__Data to examine__.

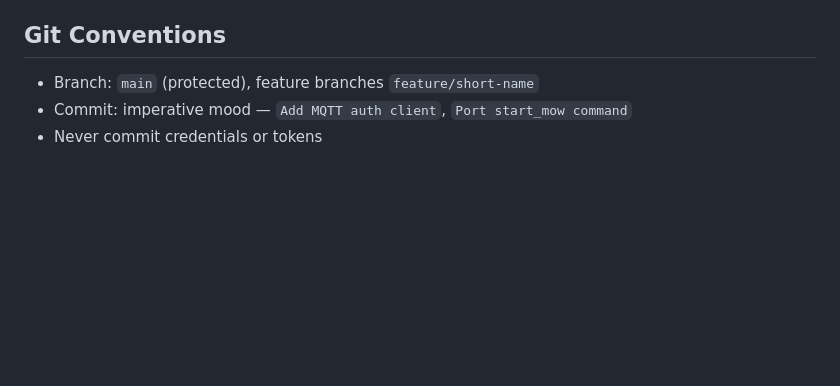
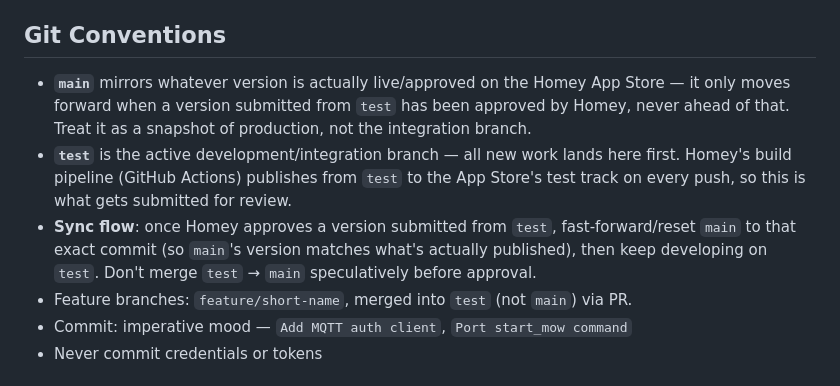
Before and after one commit to mathiastornblom/net.tornbloms.mammotion, a Markdown page: CLAUDE.md, the part around the change. GitHub-like rendering; blank space fills up the shorter version.

Commit message:
Document the main/test branching model
main now mirrors whatever's actually approved/published on the Homey App
Store; test is the active development branch that Homey's GitHub Actions
pipeline publishes to the test track. Recorded the sync flow (fast-forward
main to the approved commit post-review, keep developing on test) so future
sessions don't default back to treating main as the integration branch.

```diff
--- a/CLAUDE.md
+++ b/CLAUDE.md
@@ -136,7 +136,16 @@ A dedicated second Mammotion account must be created and mowers shared to it bef
 - Log with `this.log()` / `this.error()` — Homey's built-in logger
 
 ## Git Conventions
-- Branch: `main` (protected), feature branches `feature/short-name`
+- **`main`** mirrors whatever version is actually live/approved on the Homey App Store —
+  it only moves forward when a version submitted from `test` has been approved by Homey,
+  never ahead of that. Treat it as a snapshot of production, not the integration branch.
+- **`test`** is the active development/integration branch — all new work lands here first.
+  Homey's build pipeline (GitHub Actions) publishes from `test` to the App Store's test
+  track on every push, so this is what gets submitted for review.
+- **Sync flow**: once Homey approves a version submitted from `test`, fast-forward/reset
+  `main` to that exact commit (so `main`'s version matches what's actually published), then
+  keep developing on `test`. Don't merge `test` → `main` speculatively before approval.
+- Feature branches: `feature/short-name`, merged into `test` (not `main`) via PR.
 - Commit: imperative mood — `Add MQTT auth client`, `Port start_mow command`
 - Never commit credentials or tokens
 
```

__Your task__. Type the entries again verbatim. Any pictures should be skipped.

__Finished exercise__.
Before and after one commit to mathiastornblom/net.tornbloms.mammotion, a Markdown page: CLAUDE.md, the part around the change. GitHub-like rendering; blank space fills up the shorter version.

Commit message:
Document the main/test branching model
main now mirrors whatever's actually approved/published on the Homey App
Store; test is the active development branch that Homey's GitHub Actions
pipeline publishes to the test track. Recorded the sync flow (fast-forward
main to the approved commit post-review, keep developing on test) so future
sessions don't default back to treating main as the integration branch.

```diff
--- a/CLAUDE.md
+++ b/CLAUDE.md
@@ -136,7 +136,16 @@ A dedicated second Mammotion account must be created and mowers shared to it bef
 - Log with `this.log()` / `this.error()` — Homey's built-in logger
 
 ## Git Conventions
-- Branch: `main` (protected), feature branches `feature/short-name`
+- **`main`** mirrors whatever version is actually live/approved on the Homey App Store —
+  it only moves forward when a version submitted from `test` has been approved by Homey,
+  never ahead of that. Treat it as a snapshot of production, not the integration branch.
+- **`test`** is the active development/integration branch — all new work lands here first.
+  Homey's build pipeline (GitHub Actions) publishes from `test` to the App Store's test
+  track on every push, so this is what gets submitted for review.
+- **Sync flow**: once Homey approves a version submitted from `test`, fast-forward/reset
+  `main` to that exact commit (so `main`'s version matches what's actually published), then
+  keep developing on `test`. Don't merge `test` → `main` speculatively before approval.
+- Feature branches: `feature/short-name`, merged into `test` (not `main`) via PR.
 - Commit: imperative mood — `Add MQTT auth client`, `Port start_mow command`
 - Never commit credentials or tokens
 
```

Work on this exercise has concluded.